Wherever the word "editorial" appears in a line of the records, copy that line.

=== Source records ===

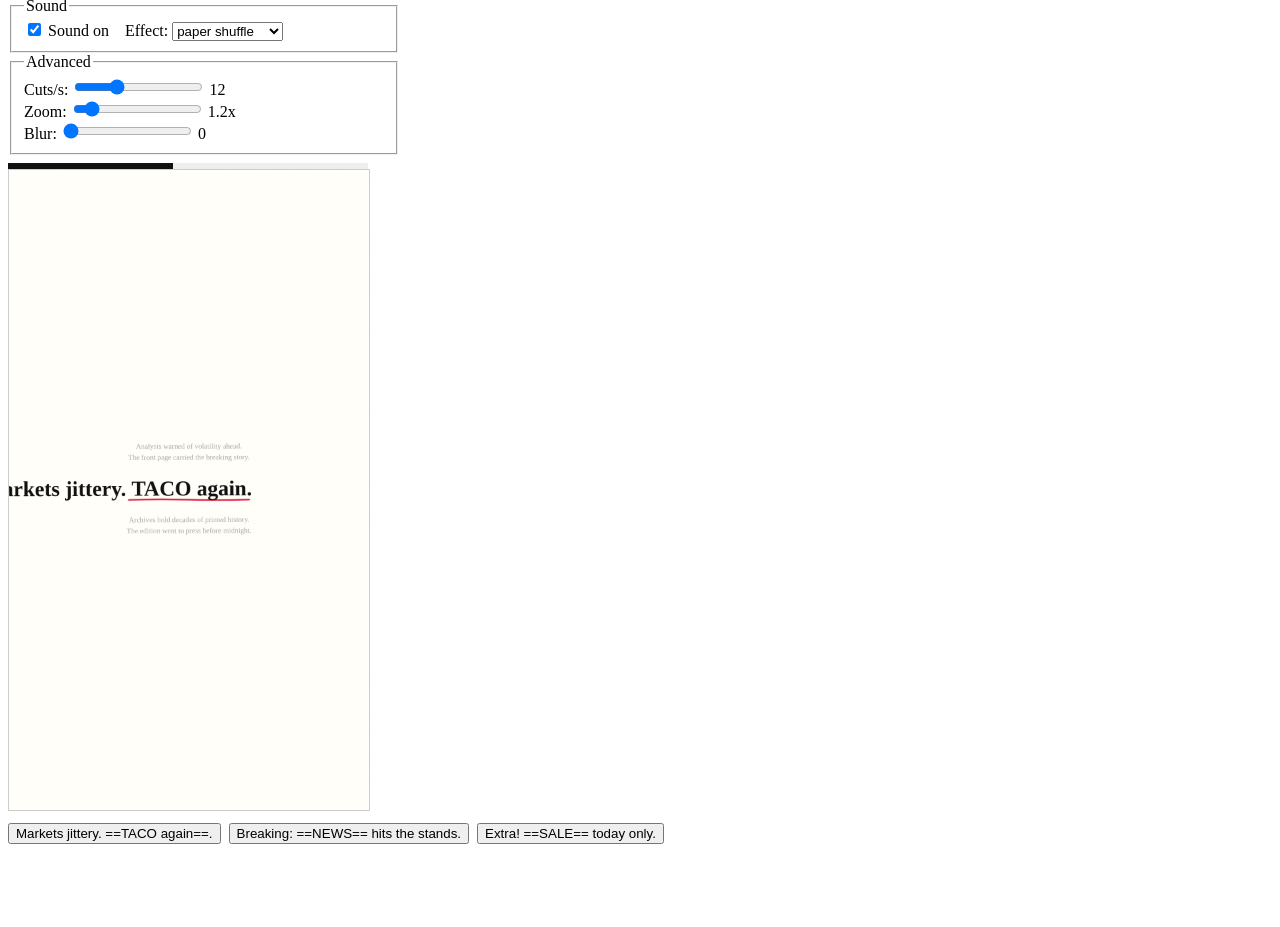
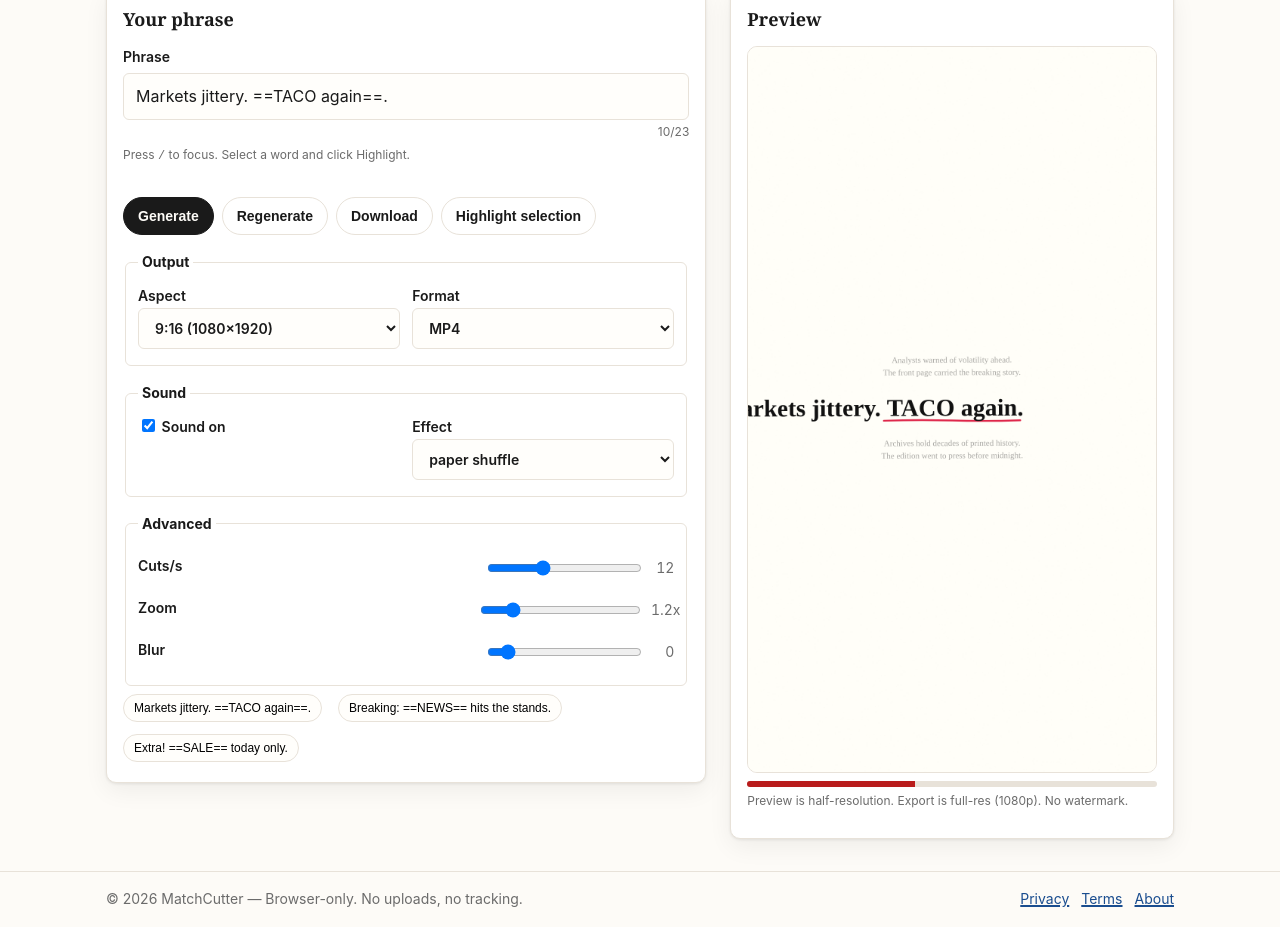
Before and after one commit to bizrohitt/animotion, a website built with Vite: page index.html in a window 1280 px wide. Shown: the part 249-1176 px from the top of the page. Before the commit the page ends 1105 px from the top, so only its background shows below. Built offline with nearby package versions, Linux system fonts and the light colour scheme; animation ran at ten frames a second.

Commit message:
T-080+090+091: QA pass + editorial design system and responsive polish
Co-authored-by: arena-agent <297053741+arena-agent@users.noreply.github.com>

```diff
--- a/index.html
+++ b/index.html
@@ -8,51 +8,79 @@
       name="description"
       content="Turn a phrase with one highlighted word into a newspaper-clipping match cut video. 100% browser-only, no uploads."
     />
+    <link rel="preconnect" href="https://fonts.googleapis.com" />
+    <link rel="stylesheet" href="/styles/main.css" />
   </head>
   <body>
+    <header class="site-head">
+      <div class="wrap">
+        <div class="brand">Match<span>Cutter</span></div>
+        <nav class="site-nav" aria-label="Primary">
+          <a href="/">Create</a>
+          <a href="/pages/how.html">How it works</a>
+          <a href="/pages/faq.html">FAQ</a>
+          <a href="/pages/about.html">About</a>
+        </nav>
+      </div>
+    </header>
     <main>
-      <h1>MatchCutter</h1>
-      <p>Wrap one word with <code>==word==</code>. Max 23 chars focal.</p>
-      <label
-        >Phrase:
+      <div class="wrap">
+        <div class="hero">
+          <h1>Make words collide.</h1>
+          <p>
+            Wrap one focal word with <code>==word==</code> — max 23 characters. MatchCutter pins it
+            at the same anchor while paper, ink, rotation and filler jitter around it. 100% in your
+            browser.
+          </p>
+        </div>
+        <div class="editor-grid">
+          <section class="card">
+            <h2>Your phrase</h2>
+            <label for="phraseInput">Phrase</label>
+            <div class="phrase-row">
               <input
                 id="phraseInput"
                 type="text"
                 placeholder="Markets jittery. ==TACO again==."
-          style="width: 360px"
+                autocomplete="off"
               />
-        <span id="charCounter">0/23</span>
-      </label>
-      <div id="error" style="color: crimson; min-height: 1.2em"></div>
-      <div style="margin: 8px 0">
-        <button id="btnGenerate" type="button">Generate</button>
-        <button id="btnRegenerate" type="button">Regenerate</button>
-        <button id="btnDownload" type="button">Download</button>
-        <button id="btnHighlight" type="button">Highlight selection</button>
             </div>
-      <fieldset style="max-width: 360px">
+            <div class="counter" id="charCounter" aria-live="polite">0/23</div>
+            <div class="hint">Press <kbd>/</kbd> to focus. Select a word and click Highlight.</div>
+            <div id="error" class="hint error"></div>
+            <div class="btn-row">
+              <button id="btnGenerate" type="button" class="btn btn-primary">Generate</button>
+              <button id="btnRegenerate" type="button" class="btn">Regenerate</button>
+              <button id="btnDownload" type="button" class="btn">Download</button>
+              <button id="btnHighlight" type="button" class="btn">Highlight selection</button>
+            </div>
+            <div class="controls controls-spaced">
+              <fieldset>
                 <legend>Output</legend>
+                <div class="grid-2">
                   <label
-          >Aspect:
+                    >Aspect
                     <select id="aspectSelect">
                       <option value="9:16" selected>9:16 (1080×1920)</option>
                       <option value="1:1">1:1 (1080×1080)</option>
                       <option value="16:9">16:9 (1920×1080)</option>
                     </select>
                   </label>
-        <label style="margin-left: 12px"
-          >Format:
+                  <label
+                    >Format
                     <select id="formatSelect">
                       <option value="mp4" selected>MP4</option>
                       <option value="webm">WebM</option>
                     </select>
                   </label>
+                </div>
               </fieldset>
-      <fieldset style="max-width: 360px">
+              <fieldset>
                 <legend>Sound</legend>
+                <div class="grid-2">
                   <label><input type="checkbox" id="soundToggle" checked /> Sound on</label>
-        <label style="margin-left: 12px"
-          >Effect:
+                  <label
+                    >Effect
                     <select id="soundEffect">
                       <option value="paperShuffle" selected>paper shuffle</option>
                       <option value="cameraShutter">camera shutter</option>
@@ -62,35 +90,59 @@
                       <option value="none">none</option>
                     </select>
                   </label>
+                </div>
               </fieldset>
-      <fieldset style="max-width: 360px">
+              <fieldset>
                 <legend>Advanced</legend>
-        <label
-          >Cuts/s: <input type="range" id="cutsInput" min="4" max="30" value="12" />
-          <span id="cutsVal">12</span></label
-        ><br />
-        <label
-          >Zoom: <input type="range" id="zoomInput" min="1" max="3" step="0.1" value="1.2" />
-          <span id="zoomVal">1.2x</span></label
-        ><br />
-        <label
-          >Blur: <input type="range" id="blurInput" min="0" max="3" step="0.1" value="0" />
-          <span id="blurVal">0</span></label
-        >
+                <div class="range-row">
+                  <label for="cutsInput">Cuts/s</label>
+                  <div class="range-control">
+                    <input type="range" id="cutsInput" min="4" max="30" value="12" />
+                    <output id="cutsVal">12</output>
+                  </div>
+                </div>
+                <div class="range-row">
+                  <label for="zoomInput">Zoom</label>
+                  <div class="range-control">
+                    <input type="range" id="zoomInput" min="1" max="3" step="0.1" value="1.2" />
+                    <output id="zoomVal">1.2x</output>
+                  </div>
+                </div>
+                <div class="range-row">
+                  <label for="blurInput">Blur</label>
+                  <div class="range-control">
+                    <input type="range" id="blurInput" min="0" max="3" step="0.1" value="0" />
+                    <output id="blurVal">0</output>
+                  </div>
+                </div>
               </fieldset>
-      <div
-        id="progressWrap"
-        style="width: 100%; height: 6px; background: #eee; max-width: 360px; margin-top: 8px"
-      ></div>
-      <canvas
-        id="preview"
-        width="540"
-        height="960"
-        style="border: 1px solid #ccc; max-width: 360px; width: 100%; background: #fff"
-      ></canvas>
-      <div id="examples" style="margin: 8px 0"></div>
+            </div>
+            <div class="examples" id="examples"></div>
+          </section>
+          <section class="card preview-wrap">
+            <h2>Preview</h2>
+            <canvas id="preview" width="540" height="960"></canvas>
+            <div class="progress" id="progressWrap">
+              <div class="progress-bar" id="progressBar"></div>
+            </div>
+            <p class="hint">
+              Preview is half-resolution. Export is full-res (1080p). No watermark.
+            </p>
             <div id="app"></div>
+          </section>
+        </div>
+      </div>
     </main>
+    <footer class="site-foot">
+      <div class="wrap">
+        <div>© 2026 MatchCutter — Browser-only. No uploads, no tracking.</div>
+        <nav class="foot-nav">
+          <a href="/pages/privacy.html">Privacy</a>
+          <a href="/pages/terms.html">Terms</a>
+          <a href="/pages/about.html">About</a>
+        </nav>
+      </div>
+    </footer>
     <script type="module" src="/src/main.ts"></script>
   </body>
 </html>
--- a/src/gate/SupportGate.ts
+++ b/src/gate/SupportGate.ts
@@ -6,13 +6,10 @@ export class NoopGate implements SupportGate {
   enabled = false;
 
   render(_container: HTMLElement): void {
-    // no-op when disabled
     if (!this.enabled) return;
     const el = document.createElement('div');
+    el.className = 'support-gate';
     el.textContent = 'Support MatchCutter — donations via maintainer link (placeholder)';
-    el.style.padding = '8px';
-    el.style.border = '1px dashed #999';
-    el.style.marginTop = '8px';
     _container.appendChild(el);
   }
 
--- a/src/main.ts
+++ b/src/main.ts
@@ -12,7 +12,6 @@ import { updateCounter, wrapSelection, getControls, setupControls } from './ui/f
 import { setupShortcuts } from './ui/shortcuts.ts';
 import { ASPECT_DIMS, DEFAULTS } from './config.ts';
 import type { Timeline } from './types.ts';
-
 const input = document.getElementById('phraseInput') as HTMLInputElement | null;
 const counter = document.getElementById('charCounter') as HTMLElement | null;
 const errEl = document.getElementById('error') as HTMLElement | null;
@@ -24,7 +23,6 @@ const btnReg = document.getElementById('btnRegenerate') as HTMLButtonElement | n
 const btnDl = document.getElementById('btnDownload') as HTMLButtonElement | null;
 const btnHi = document.getElementById('btnHighlight') as HTMLButtonElement | null;
 const exWrap = document.getElementById('examples') as HTMLElement | null;
-
 if (canvas) {
   const d = ASPECT_DIMS[DEFAULTS.aspect];
   canvas.width = d.width / 2;
@@ -35,12 +33,15 @@ let seed = DEFAULTS.seed,
   parsed: import('./types.ts').ParsedInput | null = null,
   raf = 0,
   startMs = 0;
-const progressEl = document.createElement('div');
-progressEl.style.height = '6px';
-progressEl.style.background = '#111';
-progressEl.style.width = '0%';
-if (progressWrap) progressWrap.appendChild(progressEl);
-
+const progressEl =
+  (document.getElementById('progressBar') as HTMLElement | null) ??
+  (() => {
+    const el = document.createElement('div');
+    el.className = 'progress-bar';
+    el.style.width = '0%';
+    if (progressWrap) progressWrap.appendChild(el);
+    return el;
+  })();
 function showPlaceholder(msg: string): void {
   if (!ctx || !canvas) return;
   ctx.clearRect(0, 0, canvas.width, canvas.height);
@@ -108,19 +109,19 @@ async function onDownload(): Promise<void> {
     if (errEl) errEl.textContent = 'Encoding video...';
     const d = ASPECT_DIMS[c.aspect];
     const fullDims = { width: d.width, height: d.height, aspect: c.aspect } as const;
-    const encode = c.format === 'webm' ? encodeWebM : encodeMP4;
+    const enc = c.format === 'webm' ? encodeWebM : encodeMP4;
     let blob: Blob;
     let ext = c.format;
     try {
-      blob = await encode(timeline, parsed, {
+      blob = await enc(timeline, parsed, {
         dims: fullDims,
         fps: c.cutsPerSec,
         audioBuffer: audioBuf,
         onProgress: (r) => setProgress(progressEl, r),
       });
     } catch {
-      const fallback = c.format === 'mp4' ? encodeWebM : encodeMP4;
-      blob = await fallback(timeline, parsed, {
+      const fb = c.format === 'mp4' ? encodeWebM : encodeMP4;
+      blob = await fb(timeline, parsed, {
         dims: fullDims,
         fps: c.cutsPerSec,
         audioBuffer: audioBuf,
@@ -129,8 +130,7 @@ async function onDownload(): Promise<void> {
       ext = c.format === 'mp4' ? 'webm' : 'mp4';
     }
     triggerDownload(blob, filenameFor(ext));
-    if (errEl)
-      errEl.textContent = `Downloaded ${ext.toUpperCase()} (${Math.round(blob.size / 1024)} KB)`;
+    if (errEl) errEl.textContent = `Downloaded ${ext.toUpperCase()} (${Math.round(blob.size / 1024)} KB)`;
     setProgress(progressEl, 1);
   } catch (e) {
     if (errEl) errEl.textContent = String((e as Error).message);
--- /dev/null
+++ b/styles/main.css
@@ -0,0 +1,351 @@
+@import './variables.css';
+
+/* Reset / base */
+* {
+  box-sizing: border-box;
+}
+html,
+body {
+  margin: 0;
+  padding: 0;
+}
+body {
+  background: var(--bg);
+  color: var(--fg);
+  font-family: var(--font-body);
+  line-height: 1.6;
+  -webkit-font-smoothing: antialiased;
+}
+a {
+  color: var(--accent-2);
+  text-decoration-thickness: 1.5px;
+}
+a:hover {
+  color: var(--accent);
+}
+img,
+canvas {
+  max-width: 100%;
+}
+
+/* Layout */
+.wrap {
+  max-width: 1100px;
+  margin: 0 auto;
+  padding: 0 var(--space-4);
+}
+header.site-head {
+  border-bottom: var(--border);
+  padding: var(--space-4) 0;
+  background: var(--card);
+  position: sticky;
+  top: 0;
+  z-index: 10;
+}
+.site-head .wrap {
+  display: flex;
+  align-items: center;
+  justify-content: space-between;
+  gap: var(--space-4);
+}
+.brand {
+  font-family: var(--font-display);
+  font-size: var(--text-xl);
+  letter-spacing: -0.02em;
+}
+.brand span {
+  color: var(--accent);
+}
+nav.site-nav {
+  display: flex;
+  gap: var(--space-4);
+  font-size: var(--text-sm);
+}
+nav.site-nav a {
+  color: var(--muted);
+  text-decoration: none;
+}
+nav.site-nav a:hover {
+  color: var(--fg);
+}
+
+main {
+  padding: var(--space-6) 0 var(--space-8);
+}
+.hero {
+  margin-bottom: var(--space-6);
+}
+.hero h1 {
+  font-family: var(--font-display);
+  font-size: clamp(var(--text-2xl), 4vw, var(--text-3xl));
+  line-height: 1.05;
+  margin: 0 0 var(--space-2);
+}
+.hero p {
+  color: var(--muted);
+  max-width: 60ch;
+  margin: 0;
+}
+
+/* Editor grid — responsive handled in layout */
+.editor-grid {
+  display: grid;
+  grid-template-columns: 1.15fr 0.85fr;
+  gap: var(--space-6);
+  align-items: start;
+}
+@media (max-width: 860px) {
+  .editor-grid {
+    grid-template-columns: 1fr;
+  }
+}
+
+.card {
+  background: var(--card);
+  border: var(--border);
+  border-radius: var(--radius);
+  box-shadow: var(--shadow);
+  padding: var(--space-4);
+}
+.card h2 {
+  font-family: var(--font-display);
+  font-size: var(--text-lg);
+  margin: 0 0 var(--space-3);
+}
+label {
+  font-size: var(--text-sm);
+  font-weight: 600;
+  display: block;
+  margin-bottom: var(--space-1);
+}
+input[type='text'],
+textarea,
+select,
+input[type='range'] {
+  width: 100%;
+  border: var(--border);
+  border-radius: var(--radius-sm);
+  background: var(--paper);
+  color: var(--fg);
+  padding: 10px 12px;
+  font: inherit;
+}
+input:focus,
+textarea:focus,
+select:focus {
+  outline: 2px solid var(--accent-2);
+  outline-offset: 2px;
+}
+
+/* Phrase editor */
+.phrase-row {
+  display: flex;
+  gap: var(--space-2);
+}
+.phrase-row input {
+  flex: 1;
+}
+.hint {
+  font-size: var(--text-xs);
+  color: var(--muted);
+  margin-top: var(--space-1);
+}
+.counter {
+  font-size: var(--text-xs);
+  color: var(--muted);
+  text-align: right;
+  margin-top: 2px;
+}
+.counter.over {
+  color: var(--accent);
+  font-weight: 700;
+}
+
+/* Buttons */
+.btn {
+  appearance: none;
+  border: var(--border);
+  background: var(--card);
+  color: var(--fg);
+  padding: 10px 14px;
+  border-radius: 999px;
+  font-weight: 600;
+  font-size: var(--text-sm);
+  cursor: pointer;
+}
+.btn:hover {
+  border-color: var(--fg);
+}
+.btn-primary {
+  background: var(--fg);
+  color: var(--bg);
+  border-color: var(--fg);
+}
+.btn-primary:hover {
+  background: #000;
+}
+.btn:disabled {
+  opacity: 0.5;
+  cursor: not-allowed;
+}
+.btn-row {
+  display: flex;
+  flex-wrap: wrap;
+  gap: var(--space-2);
+  margin-top: var(--space-3);
+}
+
+/* Preview */
+.preview-wrap {
+  position: relative;
+}
+.preview-wrap canvas {
+  display: block;
+  width: 100%;
+  height: auto;
+  border-radius: var(--radius);
+  border: var(--border);
+  background: var(--paper);
+}
+.progress {
+  height: 6px;
+  background: var(--line);
+  border-radius: 999px;
+  overflow: hidden;
+  margin-top: var(--space-2);
+}
+.progress-bar {
+  height: 100%;
+  background: var(--accent);
+  width: 0%;
+  transition: width 0.12s linear;
+}
+
+/* Controls */
+.controls {
+  display: grid;
+  gap: var(--space-4);
+}
+fieldset {
+  border: var(--border);
+  border-radius: var(--radius-sm);
+  padding: var(--space-3);
+}
+legend {
+  font-size: var(--text-sm);
+  font-weight: 700;
+  padding: 0 var(--space-1);
+}
+.grid-2 {
+  display: grid;
+  grid-template-columns: 1fr 1fr;
+  gap: var(--space-3);
+}
+@media (max-width: 520px) {
+  .grid-2 {
+    grid-template-columns: 1fr;
+  }
+}
+.range-row {
+  display: grid;
+  grid-template-columns: 1fr auto;
+  gap: var(--space-2);
+  align-items: center;
+}
+.range-row output {
+  font-variant-numeric: tabular-nums;
+  font-size: var(--text-sm);
+  color: var(--muted);
+  min-width: 2.5ch;
+  text-align: right;
+}
+.range-control {
+  display: flex;
+  align-items: center;
+  gap: 8px;
+}
+.controls-spaced {
+  margin-top: 16px;
+}
+.foot-nav {
+  display: flex;
+  gap: 12px;
+}
+
+/* Examples */
+.examples {
+  display: flex;
+  flex-wrap: wrap;
+  gap: var(--space-2);
+  margin-top: var(--space-2);
+}
+.examples button {
+  font-size: var(--text-xs);
+  padding: 6px 10px;
+  border-radius: 999px;
+  background: var(--paper);
+  border: var(--border);
+  cursor: pointer;
+}
+.examples button:hover {
+  border-color: var(--accent);
+}
+
+/* Footer */
+footer.site-foot {
+  border-top: var(--border);
+  padding: var(--space-4) 0;
+  color: var(--muted);
+  font-size: var(--text-sm);
+}
+footer.site-foot .wrap {
+  display: flex;
+  justify-content: space-between;
+  gap: var(--space-4);
+  flex-wrap: wrap;
+}
+
+/* Accessibility */
+:focus-visible {
+  outline: 2px solid var(--accent);
+  outline-offset: 2px;
+}
+::selection {
+  background: #ffe08a;
+  color: #111;
+}
+
+.error {
+  color: var(--accent);
+  min-height: 1.2em;
+}
+.support-gate {
+  padding: var(--space-2);
+  border: 1px dashed var(--line);
+  margin-top: var(--space-2);
+  border-radius: var(--radius-sm);
+  background: var(--paper);
+  font-size: var(--text-sm);
+}
+/* Static pages */
+.page {
+  max-width: 70ch;
+  margin: 0 auto;
+}
+.page h1 {
+  font-family: var(--font-display);
+  font-size: var(--text-2xl);
+  margin: 0 0 var(--space-4);
+}
+.page h2 {
+  font-size: var(--text-lg);
+  margin: var(--space-6) 0 var(--space-2);
+}
+.page p,
+.page li {
+  color: var(--fg);
+}
+.page .meta {
+  color: var(--muted);
+  font-size: var(--text-sm);
+}
--- /dev/null
+++ b/styles/variables.css
@@ -0,0 +1,55 @@
+/* Design tokens — editorial MatchCutter (P9) */
+:root {
+  /* Palette — warm paper + charcoal ink */
+  --bg: #fdfbf7;
+  --fg: #1a1a1a;
+  --muted: #6b6b6b;
+  --line: #e8e2d9;
+  --accent: #b91c1c; /* editorial red */
+  --accent-2: #1a4d8f; /* ink blue */
+  --paper: #fffefb;
+  --card: #ffffff;
+  --shadow: 0 1px 3px rgba(0, 0, 0, 0.08), 0 8px 24px rgba(0, 0, 0, 0.06);
+
+  /* Typography — serif display, sans body */
+  --font-display: 'DM Serif Display', 'Libre Baskerville', Georgia, serif;
+  --font-body: 'Inter', system-ui, -apple-system, sans-serif;
+  --font-mono: ui-monospace, 'SF Mono', monospace;
+
+  /* Scale */
+  --text-xs: 0.75rem;
+  --text-sm: 0.875rem;
+  --text-base: 1rem;
+  --text-lg: 1.125rem;
+  --text-xl: 1.35rem;
+  --text-2xl: 1.7rem;
+  --text-3xl: 2.2rem;
+
+  /* Spacing */
+  --space-1: 4px;
+  --space-2: 8px;
+  --space-3: 12px;
+  --space-4: 16px;
+  --space-6: 24px;
+  --space-8: 32px;
+
+  /* Radius */
+  --radius-sm: 6px;
+  --radius: 10px;
+  --radius-lg: 14px;
+
+  /* Borders */
+  --border: 1px solid var(--line);
+}
+
+@media (prefers-color-scheme: dark) {
+  :root {
+    --bg: #0f0f0f;
+    --fg: #f0ece6;
+    --muted: #9a9a9a;
+    --line: #2a2a2a;
+    --paper: #1a1a1a;
+    --card: #1e1e1e;
+    --shadow: 0 1px 3px rgba(0, 0, 0, 0.4), 0 8px 24px rgba(0, 0, 0, 0.5);
+  }
+}
```
Also changed, not shown: SESSION_LOG.md (+5 -0 lines), TASKS.md (+3 -3 lines). Lines whose indentation alone changed are shown as unchanged.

===

- [Exercise output]
T-080+090+091: QA pass + editorial design system and responsive polish
+/* Design tokens — editorial MatchCutter (P9) */
+  --accent: #b91c1c; /* editorial red */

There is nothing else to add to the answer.